Types of Kaposi sarcoma
Different populations have mentioned four different varieties of Kaposi sarcomas which are as follows:
Epidemic (AIDS-associated) Kaposi sarcoma: This is a common type of KS in the US. This type of KS is considered an AIDS-defining illness which means that HIV-infected patients who are not just HIV-positive develop KS as a serious outcome of the HIV infection. In this type of KS, patients have compromised immune system functioning.
Classic (Mediterranean) Kaposi sarcoma: This occurs mainly in the older generation of males and females who live in Mediterranean, Eastern European, and Middle Eastern heritage. Patients with classic KS typically have single or multiple lesions on the legs, ankles, or the soles of their feet. But the growth rate of this type of lesion is a slower and also slower progression of new development compared to other types of KS.
Endemic (African) Kaposi sarcoma: This is a type of herpes virus infection associated with KS. This type of KS affects younger people who have poor immunity may because of chronic infections or malnutrition.
Iatrogenic (transplant-related) Kaposi sarcoma: Patients with organ transplantation have a higher risk to develop this type of KS. Usually, medicines prescribe after organ transplantation suppresses immune functioning to tackle the rejection possibilities of the new organ.
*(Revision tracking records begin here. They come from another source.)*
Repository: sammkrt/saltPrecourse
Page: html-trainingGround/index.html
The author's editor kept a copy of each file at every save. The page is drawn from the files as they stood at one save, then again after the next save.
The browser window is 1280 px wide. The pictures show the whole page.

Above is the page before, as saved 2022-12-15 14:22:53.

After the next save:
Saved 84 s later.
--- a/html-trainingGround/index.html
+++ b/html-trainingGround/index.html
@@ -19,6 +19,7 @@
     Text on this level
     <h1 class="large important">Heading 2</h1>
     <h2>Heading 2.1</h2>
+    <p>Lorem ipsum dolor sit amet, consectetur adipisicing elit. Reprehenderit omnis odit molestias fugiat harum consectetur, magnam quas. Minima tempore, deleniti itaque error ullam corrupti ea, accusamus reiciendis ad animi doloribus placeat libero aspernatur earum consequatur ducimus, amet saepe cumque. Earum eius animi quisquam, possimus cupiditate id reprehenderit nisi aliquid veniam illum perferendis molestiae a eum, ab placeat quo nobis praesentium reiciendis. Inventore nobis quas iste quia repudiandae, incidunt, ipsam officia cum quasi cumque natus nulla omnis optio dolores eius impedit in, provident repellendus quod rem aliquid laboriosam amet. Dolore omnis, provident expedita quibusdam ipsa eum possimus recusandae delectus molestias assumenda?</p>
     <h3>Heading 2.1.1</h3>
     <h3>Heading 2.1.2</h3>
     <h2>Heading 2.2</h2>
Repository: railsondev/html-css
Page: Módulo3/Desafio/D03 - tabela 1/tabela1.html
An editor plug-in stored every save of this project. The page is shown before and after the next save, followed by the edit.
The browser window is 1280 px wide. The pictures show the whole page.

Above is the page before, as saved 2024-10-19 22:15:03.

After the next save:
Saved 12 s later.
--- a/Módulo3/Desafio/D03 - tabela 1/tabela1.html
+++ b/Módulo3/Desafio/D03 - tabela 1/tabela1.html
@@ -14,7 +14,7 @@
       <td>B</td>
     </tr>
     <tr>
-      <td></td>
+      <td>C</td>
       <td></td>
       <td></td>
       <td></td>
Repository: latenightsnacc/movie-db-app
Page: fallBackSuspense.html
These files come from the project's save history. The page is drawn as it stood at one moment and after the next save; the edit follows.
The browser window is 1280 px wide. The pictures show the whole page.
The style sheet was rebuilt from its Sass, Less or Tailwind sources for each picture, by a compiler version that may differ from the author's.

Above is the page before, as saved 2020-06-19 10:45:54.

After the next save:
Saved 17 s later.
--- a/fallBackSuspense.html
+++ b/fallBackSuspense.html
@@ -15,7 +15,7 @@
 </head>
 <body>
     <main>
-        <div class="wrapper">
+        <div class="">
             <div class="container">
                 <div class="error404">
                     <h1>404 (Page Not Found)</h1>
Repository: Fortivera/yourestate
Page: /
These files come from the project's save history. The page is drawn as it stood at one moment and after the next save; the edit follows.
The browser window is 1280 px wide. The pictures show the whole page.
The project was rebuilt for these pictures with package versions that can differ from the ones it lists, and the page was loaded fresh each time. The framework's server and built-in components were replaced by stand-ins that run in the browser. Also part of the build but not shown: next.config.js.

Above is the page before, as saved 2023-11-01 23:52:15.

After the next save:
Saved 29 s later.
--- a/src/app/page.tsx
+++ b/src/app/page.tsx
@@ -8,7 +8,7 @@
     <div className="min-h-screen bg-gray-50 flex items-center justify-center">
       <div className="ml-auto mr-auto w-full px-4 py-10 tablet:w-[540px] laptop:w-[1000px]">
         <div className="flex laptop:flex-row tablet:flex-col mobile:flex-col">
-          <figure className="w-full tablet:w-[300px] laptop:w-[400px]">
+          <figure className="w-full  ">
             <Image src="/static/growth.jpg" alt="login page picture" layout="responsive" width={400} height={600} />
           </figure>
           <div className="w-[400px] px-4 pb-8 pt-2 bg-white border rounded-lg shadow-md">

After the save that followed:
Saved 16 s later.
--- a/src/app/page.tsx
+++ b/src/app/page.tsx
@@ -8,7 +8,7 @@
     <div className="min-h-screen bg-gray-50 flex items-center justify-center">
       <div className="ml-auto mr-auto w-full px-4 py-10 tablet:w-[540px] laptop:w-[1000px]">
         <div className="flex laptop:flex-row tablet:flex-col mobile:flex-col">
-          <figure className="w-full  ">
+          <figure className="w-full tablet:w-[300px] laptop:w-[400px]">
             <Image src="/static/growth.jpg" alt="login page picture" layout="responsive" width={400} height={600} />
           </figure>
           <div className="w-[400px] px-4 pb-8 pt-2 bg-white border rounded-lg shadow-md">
But prolong medication can increase the risk of such type of cancer.
Although KS is categorized into these four different types, the changes within the KS cells are very similar.
Diagnosis of Kaposi sarcoma
Doctor orders a biopsy for findings of any abnormal skin lesion to confirm the Kaposi’s sarcoma. A small piece of tissue is removed in biopsy for examination in the laboratory. Following are the different diagnostic tests include in Kaposi’s sarcoma:
Fecal occult blood test: This is a type of stool test to detect the hidden blood in the stool to identify the sign of Kaposi’s sarcoma in the digestive tract.
Chest X-ray: This test helps to find out the abnormalities that may indicate Kaposi’s sarcoma in the lung.
Bronchoscopy: A thin tube with a tiny camera (bronchoscope) is passed through the nose or mouth into the lungs for visualizing the lining and take samples of abnormal areas of the bronchi attached to the lungs.
Upper endoscopy: A thin tube with a tiny camera (endoscope) passed through the mouth to examine the esophagus, stomach, and first part of your small intestine. If the doctor suspects Kaposi’s sarcoma inside any of these organs by checking the test report, then he will suggest performing a biopsy of the affected tissue to confirm the disease.
Colonoscopy: A thin tube with a tiny camera (colonoscope) is passed through the rectum and advanced into the colon to examine the walls of these organs. Abnormalities suggesting Kaposi’s sarcoma in the rectum or colon can also be biopsied during colonoscopy.
No fixed treatment is recommended for Kaposi’s sarcoma. The treatment plan is depending upon the type of Kaposi’s sarcoma, location and number of lesions, nature of the lesions, and general health.